GLPG1690 is a selective autotaxin inhibitor that was demonstrated to have a favorable safety and tolerability profile in a Phase 1 study in healthy volunteers. Autotaxin plays an important role in the production of the bioactive lipid lysophosphatific acid (LPA), which in turn controls several cellular activities. Researchers have suggested that autotaxin and LPA are involved in conditions like asthma, fibrosis, and lung disease.
“We are happy to see that the EC recognizes the potential of GLPG1690 as a new treatment for IPF patients in Europe. Next step will be the application for orphan drug designation with the Food and Drug Administration (FDA) in the U.S.,” Galapagos CSO Piet Wigerinck said in a recent press release.

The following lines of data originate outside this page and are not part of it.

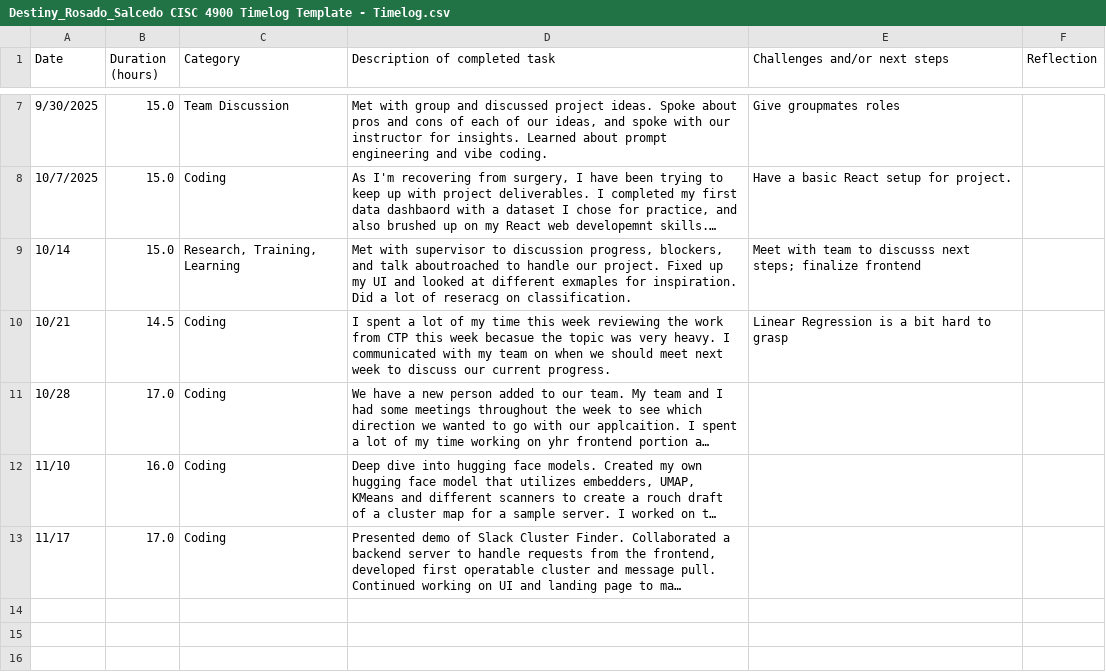
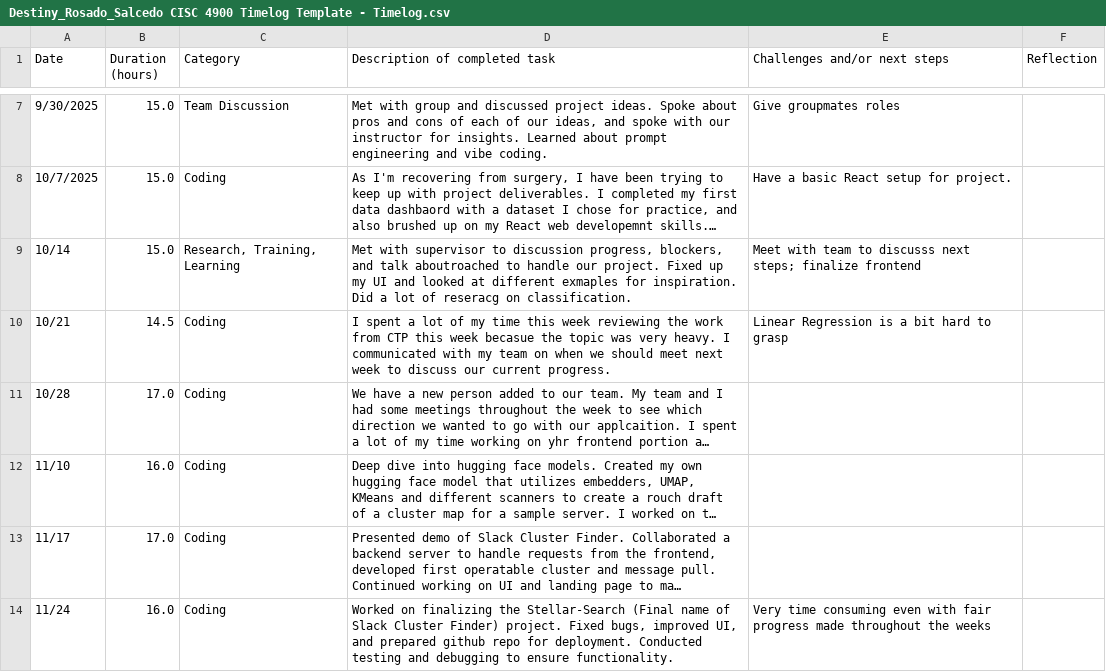
Before and after one commit to DESTiNYRo/cisc4900_project, a CSV file: project_timelog/Destiny_Rosado_Salcedo CISC 4900 Timelog Template - Timelog.csv, drawn as a sheet; only a part is shown, gaps mark what is left out; long unchanged cells end in …; the diff names each change by its address in the sheet, - before the commit and + after, or states it on an @@ line.

Commit message:
Timelog Update

```diff
--- a/project_timelog/Destiny_Rosado_Salcedo CISC 4900 Timelog Template - Timelog.csv
+++ b/project_timelog/Destiny_Rosado_Salcedo CISC 4900 Timelog Template - Timelog.csv
+row 14: 11/24 | 16.0 | Coding | Worked on finalizing the Stellar-Search (Final name of Slack Cluster Finder) project. Fixed bugs, improved UI, and prepared github repo for deployment. Conducted testing and debugging to ensure functionality. | Very time consuming even with fair progress made throughout the weeks
```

GLPG1690 is currently being evaluated in the FLORA study, a randomized, double-blind, placebo-controlled Phase 2a clinical trial testing the drug’s tolerability, safety, pharmacodynamics, and pharmacokinetics in 24 IPF patients for 12 weeks. The drug is given orally once a day. Topline data from FLORA is expected by mid-year 2017.

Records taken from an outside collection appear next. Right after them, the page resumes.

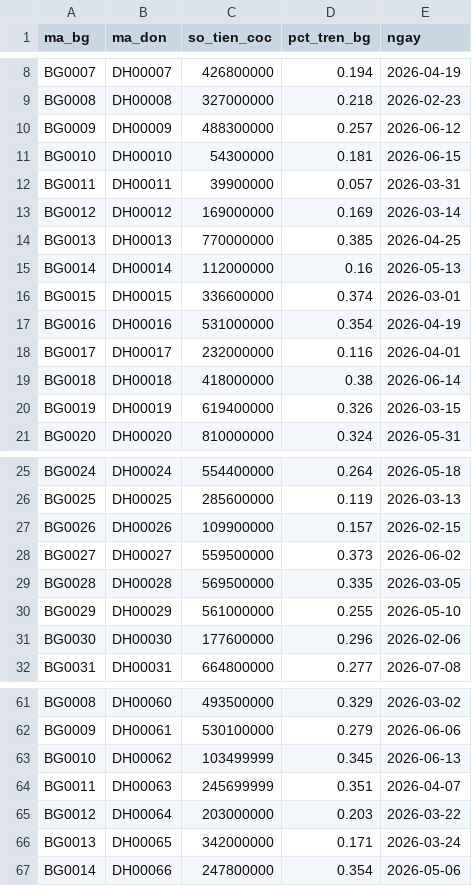
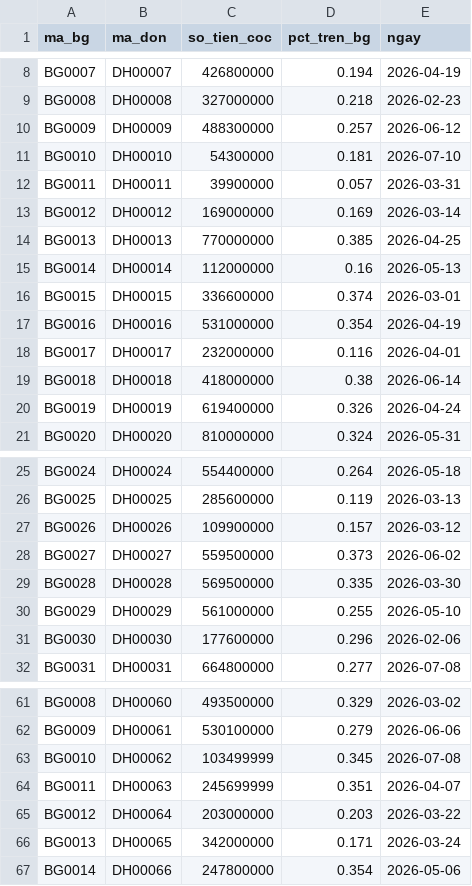
Before and after one commit to khanhnq2209-web/app-demo-IA-continuous-auditing-sales, a CSV file: data/coc.csv, drawn as a sheet; only a part is shown, gaps mark what is left out.

```diff
--- a/data/coc.csv
+++ b/data/coc.csv
@@ -10,3 +10,3 @@ BG0008,DH00008,327000000,0.218,2026-02-23
 BG0009,DH00009,488300000,0.257,2026-06-12
-BG0010,DH00010,54300000,0.181,2026-06-15
+BG0010,DH00010,54300000,0.181,2026-07-10
 BG0011,DH00011,39900000,0.057,2026-03-31
@@ -19,3 +19,3 @@ BG0017,DH00017,232000000,0.116,2026-04-01
 BG0018,DH00018,418000000,0.38,2026-06-14
-BG0019,DH00019,619400000,0.326,2026-03-15
+BG0019,DH00019,619400000,0.326,2026-04-24
 BG0020,DH00020,810000000,0.324,2026-05-31
@@ -26,5 +26,5 @@ BG0024,DH00024,554400000,0.264,2026-05-18
 BG0025,DH00025,285600000,0.119,2026-03-13
-BG0026,DH00026,109900000,0.157,2026-02-15
+BG0026,DH00026,109900000,0.157,2026-03-12
 BG0027,DH00027,559500000,0.373,2026-06-02
-BG0028,DH00028,569500000,0.335,2026-03-05
+BG0028,DH00028,569500000,0.335,2026-03-30
 BG0029,DH00029,561000000,0.255,2026-05-10
@@ -62,3 +62,3 @@ BG0008,DH00060,493500000,0.329,2026-03-02
 BG0009,DH00061,530100000,0.279,2026-06-06
-BG0010,DH00062,103499999,0.345,2026-06-13
+BG0010,DH00062,103499999,0.345,2026-07-08
 BG0011,DH00063,245699999,0.351,2026-04-07
```
Also changed, not shown: data/bao_gia.csv, data/event_log.csv, 10 other files.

Orphan medicinal products are intended for the diagnosis, prevention or treatment of life-threatening or very serious conditions that affect no more than 5 in 10,000 people in the European Union, which is the case in IPF.
To encourage the pharmaceutical industry to develop and market medicines for a small number of patients, the EU offers financial incentives such as 10 years of extended exclusivity, regulatory fee reductions, access to the centralized procedure for marketing authorization, and protocol assistance, all intended to stimulate the development of drugs which might otherwise lack a sufficient profit motive.
Galapagos recently gave a presentation titled “Strong reversal of the lung fibrosis disease signature by autotaxin inhibitor GLPG1690 in a mouse model for IPF” at the 2016 European Respiratory Society (ERS) Congress Sept. 3-7 in London.
IPF is a rare chronic disease that currently has no cure. It is characterized by a progressive decline in lung function, and the disease typically affects adults over the age of 40. The prevalence of IPF is fewer than 30 per 100,000 persons in both Europe and the United States.